Collected data entries
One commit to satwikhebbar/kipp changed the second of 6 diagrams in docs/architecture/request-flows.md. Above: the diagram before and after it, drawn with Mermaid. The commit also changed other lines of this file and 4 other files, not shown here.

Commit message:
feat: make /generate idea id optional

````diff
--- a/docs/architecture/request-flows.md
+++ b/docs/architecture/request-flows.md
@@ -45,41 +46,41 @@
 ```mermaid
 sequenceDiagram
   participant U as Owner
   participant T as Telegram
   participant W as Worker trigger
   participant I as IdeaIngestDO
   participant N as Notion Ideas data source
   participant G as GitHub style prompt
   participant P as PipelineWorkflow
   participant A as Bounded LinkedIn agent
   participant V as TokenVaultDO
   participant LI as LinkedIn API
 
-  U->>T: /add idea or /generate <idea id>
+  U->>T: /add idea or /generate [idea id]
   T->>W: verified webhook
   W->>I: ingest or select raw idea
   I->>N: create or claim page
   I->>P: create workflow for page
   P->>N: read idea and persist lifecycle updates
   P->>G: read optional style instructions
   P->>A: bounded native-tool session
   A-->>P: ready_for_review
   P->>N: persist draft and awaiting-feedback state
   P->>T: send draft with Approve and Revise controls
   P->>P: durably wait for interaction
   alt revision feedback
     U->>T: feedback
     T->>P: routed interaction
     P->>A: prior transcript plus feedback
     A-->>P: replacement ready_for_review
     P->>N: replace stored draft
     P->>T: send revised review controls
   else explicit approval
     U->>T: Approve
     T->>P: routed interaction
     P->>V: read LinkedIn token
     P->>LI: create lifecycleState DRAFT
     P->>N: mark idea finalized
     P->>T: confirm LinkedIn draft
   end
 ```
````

Requirement: Of all the entries above, retype exactly the lines from the line with "participant V as TokenVaultDO" to the line with "A-->>P: ready_for_review", both included, and no others.

Answer box:
   participant V as TokenVaultDO
   participant LI as LinkedIn API
 
-  U->>T: /add idea or /generate <idea id>
+  U->>T: /add idea or /generate [idea id]
   T->>W: verified webhook
   W->>I: ingest or select raw idea
   I->>N: create or claim page
   I->>P: create workflow for page
   P->>N: read idea and persist lifecycle updates
   P->>G: read optional style instructions
   P->>A: bounded native-tool session
   A-->>P: ready_for_review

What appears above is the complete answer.